In the past year, she has also directed and helped shape the script of Unprotected, an award-winning and now desolatingly topical verbatim piece about two Liverpool prostitutes who in 2003 were chopped up by murderous clients and left in bin bags.

The £30,000 cash bonus that comes with her Evening Standard award will not be wasted on this highly talented author who has recently completed a play about why women find it hard to become surgeons, and is planning a new drama that looks at fundamentalism from the perspective of deaf people who have a crusading antipathy to lip-reading. For once, pouring Raine is a happy forecast.

Chosen by Paul Taylor

The entrepreneur: Emily Cummins

If greening your life will feature among your New Year resolutions then Emily Cummins is one to watch. The 19-year-old university student with a keen business eye is brimming with ideas. Her latest brainchild is a solar-powered fridge. "I wanted to take a product that people use every day and make it so that it didn't use electricity," she says.

She started out thinking the fridge had potential in the UK, but after a trip to South Africa and Namibia realised it could be a lifesaver for millions of Africans. The design, which she came up with during her A levels, was modified so that the fridge could keep drugs cool where electricity is scarce.

Her thinking saw her scoop the technology prize at the recent Women of the Future Awards and secure £12,000 in sponsorship from Nesta, a Government-backed body that nurtures creative talent, to fine-tune her design.

Cummins' big hope for 2007 is that she can do the requisite scientific tests to get the fridge manufactured. She reckons it chills drugs to 7C, but 6C is her Holy Grail. "That's the temperature that keeps milk cold." The fridge, made from two cylinders, works on the principle of evaporation. The gap between the tubes is packed with wool. Water percolates from a reservoir into the wool, slowly evaporates, and takes heat out of the inner tube.

She first dabbled in design in her grandfather's shed, where as a child she spent hours with him tinkering with machinery. Doing her technology GCSE, she realised "you could find a problem and solve it with design, which was ace". Her first success was a toothpaste dispenser for old people because her arthritic grandfather "couldn't squeeze the tube without hurting his hand".

Chosen by Susie Mesure

The fashion designer: Christopher Kane

Not every fledgling designer can claim Donatella Versace as a "fairy godmother" but when Italy's most famous female fashion icon first saw Christopher Kane's work and discovered that he was in dire need of her signature chain mail (as well one might be) she swiftly sent him some in the post.

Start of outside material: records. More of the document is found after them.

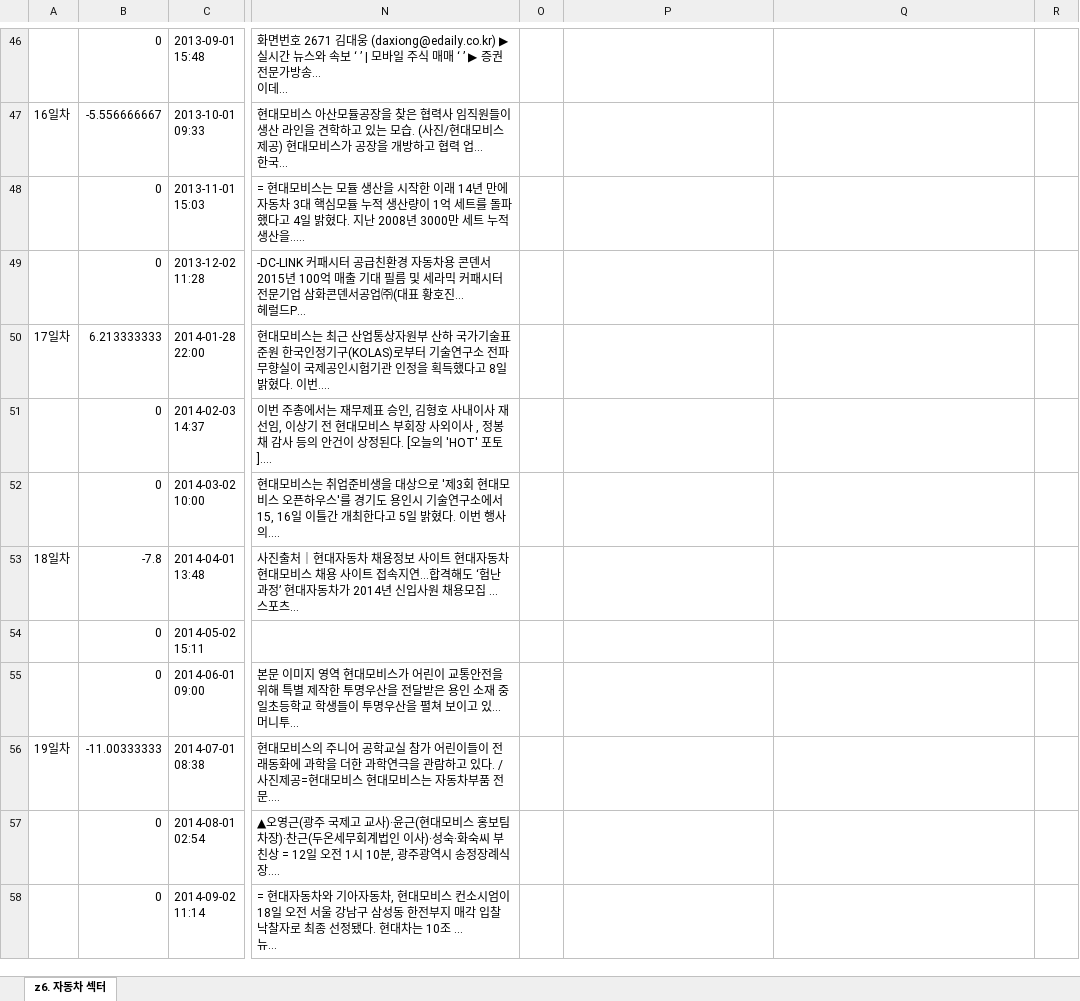
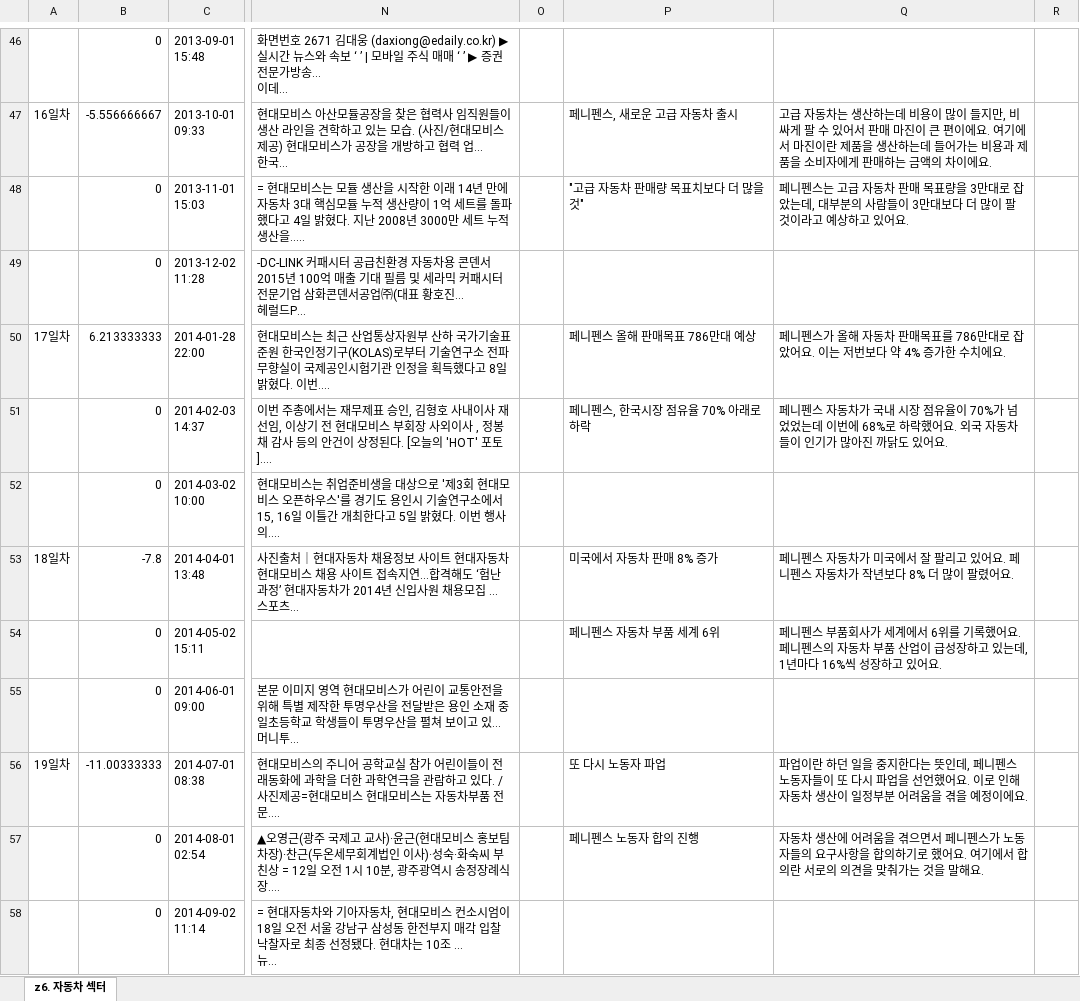
Before and after one commit to ererink/Penny-Pence, an Excel workbook: z6. 자동차 섹터.xlsx, sheet z6. 자동차 섹터, drawn as a sheet; only a part is shown, gaps mark what is left out; long unchanged cells end in …; values as stored, in another font and other column widths than the file's, no cell formats; the diff covers the shown part only; the diff names each change by its address in the sheet, - before the commit and + after, or states it on an @@ line.

```diff
--- a/z6. 자동차 섹터.xlsx (sheet z6. 자동차 섹터)
+++ b/z6. 자동차 섹터.xlsx (sheet z6. 자동차 섹터)
-P47: (empty)
+P47: 페니펜스, 새로운 고급 자동차 출시
-Q47: (empty)
+Q47: 고급 자동차는 생산하는데 비용이 많이 들지만, 비싸게 팔 수 있어서 판매 마진이 큰 편이에요. 여기에서 마진이란 제품을 생산하는데 들어가는 비용과 제품을 소비자에게 판매하는 금액의 차이에요.
-P48: (empty)
+P48: "고급 자동차 판매량 목표치보다 더 많을 것"
-Q48: (empty)
+Q48: 페니펜스는 고급 자동차 판매 목표량을 3만대로 잡았는데, 대부분의 사람들이 3만대보다 더 많이 팔 것이라고 예상하고 있어요.
-P50: (empty)
+P50: 페니펜스 올해 판매목표 786만대 예상
-Q50: (empty)
+Q50: 페니펜스가 올해 자동차 판매목표를 786만대로 잡았어요. 이는 저번보다 약 4% 증가한 수치에요.
-P51: (empty)
+P51: 페니펜스, 한국시장 점유율 70% 아래로 하락
-Q51: (empty)
+Q51: 페니펜스 자동차가 국내 시장 점유율이 70%가 넘었었는데 이번에 68%로 하락했어요. 외국 자동차들이 인기가 많아진 까닭도 있어요.
-P53: (empty)
+P53: 미국에서 자동차 판매 8% 증가
-Q53: (empty)
+Q53: 페니펜스 자동차가 미국에서 잘 팔리고 있어요. 페니펜스 자동차가 작년보다 8% 더 많이 팔렸어요.
-P54: (empty)
+P54: 페니펜스 자동차 부품 세계 6위
-Q54: (empty)
+Q54: 페니펜스 부품회사가 세계에서 6위를 기록했어요. 페니펜스의 자동차 부품 산업이 급성장하고 있는데, 1년마다 16%씩 성장하고 있어요.
-P56: (empty)
+P56: 또 다시 노동자 파업
-Q56: (empty)
+Q56: 파업이란 하던 일을 중지한다는 뜻인데, 페니펜스 노동자들이 또 다시 파업을 선언했어요. 이로 인해 자동차 생산이 일정부분 어려움을 겪을 예정이에요.
-P57: (empty)
+P57: 페니펜스 노동자 합의 진행
-Q57: (empty)
+Q57: 자동차 생산에 어려움을 겪으면서 페니펜스가 노동자들의 요구사항을 합의하기로 했어요. 여기에서 합의란 서로의 의견을 맞춰가는 것을 말해요.
```
Also changed, not shown: 143 edited cells elsewhere in this sheet, cell formats.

"I received this parcel. It was like liquid against skin," the younger designer says. "She's really caring, generous - family-oriented. She has beautiful eyes." Ms Versace was not Kane's only admirer. He went on to capture the attention of American Vogue's Anna Wintour, presenting her with a private viewing of his MA collection at London's Connaught Hotel. And all this before he had even staged his debut London Fashion Week collection in September this year.

With its dazzling neon colour palette, delicate, ruffled lace finish and ultra-short skin-tight silhouette, this was the most energetic and clear-sighted statement the British fashion capital had witnessed for years. "It's over-the-top and flamboyant," the designer says, "but also quite formulated."

Kane was born in Newarthill, outside Glasgow in 1982. He came to London when he was 18 and enrolled on the fine art foundation course at Central Saint Martin's. He went on to complete a BA there and then an MA before setting up as a designer in his own right. Today, he is based in the East End of London and is, officially, that city's Next Big Thing - a dubious honour perhaps but a well-deserved one none the less.

Chosen by Susannah Frankel

The writer: Xiaolu Guo

It hardly takes a Confucian seer to prophesy that writers of Chinese origin will attract keen attention from the global book biz over coming years. And Xiaolu Guo, born 1973, is not quite a newcomer. She works in fiction and in film, which she studied at the Beijing Film School and on a scholarship to London. In 1999, she directed the award-winning Love in the Internet Age, and her screenplay, La Chinoise, is being developed by the Sundance Institution. As a writer, she started young and moved fast. Village of Stone, her haunting and lyrical novel of Chinese country kids living the big-city life, reached the shortlist of The Independent's Foreign Fiction Prize. Her next work of fiction will not be eligible for the award, for one rather revealing reason. Xiaolu Guo, who lives in London, is now writing in English.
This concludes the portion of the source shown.